Amazon’s long-rumored Echo speaker with a touchscreen is finally here, and it’s called the Echo Show. The touchscreen-based, Alexa-powered speaker sits vertically, like a desk clock, and does everything Amazon’s existing Echo speakers can do — and much more.
The Echo Show boasts upgrades aplenty. It’s equipped with eight ever-vigilant microphones — up from seven in Amazon’s Echo Dot, Echo Tap, and original Echo speaker — and an improved speaker array with Dolby-powered bass and stereo sound.
But the Echo Show’s highlight is its 7-inch color touchscreen — an Echo speaker first. It enhances existing Echo skills with a number of visual flourishes. When you play a song from Amazon’s Prime Music service, for example, you’ll see music lyrics, and when you start a timer, you’ll see it count down onscreen.
Amazon says it can display security camera footage from Ring and Arlo cameras, photos from your smartphone, weather forecasts, to-do lists, shopping lists, reminders, products from Amazon.com, YouTube videos, and flash video briefings from CNN.
The Echo Show is also the first Echo capable of placing and receiving video calls, thanks to a built-in 5-megapixel camera. You can start a hands-free conference with a family member or friend with an Echo from the Echo app, and a new feature, Drop In, lets a loved one connect to an Echo Show to let you know it’s time for dinner, or let you see a baby’s nursery, or check in with a close relative.
Additional hands-free calling features come in the form of Alexa Calling, Amazon’s new messaging platform. In the coming weeks, the Echo Show and existing devices will be able to make and receive calls — they’ll glow green — and you’ll be able to ask Alexa to answer or ignore the call. Alternatively, you can dictate a message with your voice and send it — the recipient will be notified with a chime, and will see the message in the Alexa app for smartphones.
The Echo Show supports older apps as well, albeit without onscreen controls. Music offerings from Pandora, Spotify, TuneIn, iHeartRadio, and more are in tow, plus apps from CNN, Uber, and Allrecipes. Existing smart home integrations will work just fine, too, including those from Philips Hue, Ecobee, and others.
And perhaps most importantly, the Echo Show plays nicely with other Echo speakers. In homes, offices, and rooms with more than one speaker, the Echo closest to you will respond automatically.

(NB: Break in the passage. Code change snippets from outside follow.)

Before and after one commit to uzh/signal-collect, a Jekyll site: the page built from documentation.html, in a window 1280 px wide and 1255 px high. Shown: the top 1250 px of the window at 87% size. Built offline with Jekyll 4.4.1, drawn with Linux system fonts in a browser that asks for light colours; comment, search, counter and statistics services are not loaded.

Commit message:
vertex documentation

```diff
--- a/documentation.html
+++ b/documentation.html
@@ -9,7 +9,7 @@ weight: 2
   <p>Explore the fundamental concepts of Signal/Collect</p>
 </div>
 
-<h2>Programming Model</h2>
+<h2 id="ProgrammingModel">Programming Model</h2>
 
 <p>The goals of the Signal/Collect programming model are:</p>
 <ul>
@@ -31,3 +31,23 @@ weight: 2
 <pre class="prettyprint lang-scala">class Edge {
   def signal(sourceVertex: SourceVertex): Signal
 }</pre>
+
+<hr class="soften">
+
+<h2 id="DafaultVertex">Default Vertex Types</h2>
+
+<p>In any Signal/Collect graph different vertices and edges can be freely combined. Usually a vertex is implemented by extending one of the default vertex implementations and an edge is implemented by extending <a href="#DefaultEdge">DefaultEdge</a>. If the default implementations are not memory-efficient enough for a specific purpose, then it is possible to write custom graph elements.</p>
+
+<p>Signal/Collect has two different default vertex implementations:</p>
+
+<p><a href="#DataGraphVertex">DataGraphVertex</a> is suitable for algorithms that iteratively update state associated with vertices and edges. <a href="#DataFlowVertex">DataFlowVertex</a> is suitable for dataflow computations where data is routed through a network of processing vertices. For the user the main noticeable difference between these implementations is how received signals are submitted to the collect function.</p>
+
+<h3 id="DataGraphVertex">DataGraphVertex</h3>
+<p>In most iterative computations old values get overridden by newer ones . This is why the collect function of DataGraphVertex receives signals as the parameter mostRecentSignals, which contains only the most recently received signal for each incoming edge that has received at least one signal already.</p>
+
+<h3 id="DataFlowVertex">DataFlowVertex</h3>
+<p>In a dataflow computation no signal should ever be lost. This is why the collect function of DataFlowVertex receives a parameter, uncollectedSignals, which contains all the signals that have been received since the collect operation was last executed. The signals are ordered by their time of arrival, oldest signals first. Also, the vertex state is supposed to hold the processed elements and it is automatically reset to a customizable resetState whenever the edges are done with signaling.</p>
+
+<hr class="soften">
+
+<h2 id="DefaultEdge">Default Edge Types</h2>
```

In terms of hardware, the Echo Show is the most capable Echo speaker yet. It’s powered by Intel’s powerful z5x-Z8350 processor, and the first Echo to support dual-band Wi-Fi 802.11n Wi-Fi. Like other speakers in Amazon’s lineup, it’s fully compatible with Bluetooth accessories including speakers, PCs, and smart home devices.
The Echo Show is available for pre-order starting from May 9, in black and white color configurations, priced from $230. It begins shipping on June 28.
The Echo Show might be seen as Amazon’s effort to shore up its voice-assistant dominance. Earlier this year, the internet retailer brought its AI voice platform to a new form factor in the Echo Look, an AI-equipped security camera, and slashed the price of its Echo speaker by $50.
Amazon has nothing to worry about yet — according to a report from Consumer Intelligence Research Partners, the Amazon commands 70 percent of the smart speaker market. But rumors persist that iPhone maker Apple is prepping a Siri-equipped speaker ahead of a June launch. The Echo Show, it could be argued, is a preemptive strike.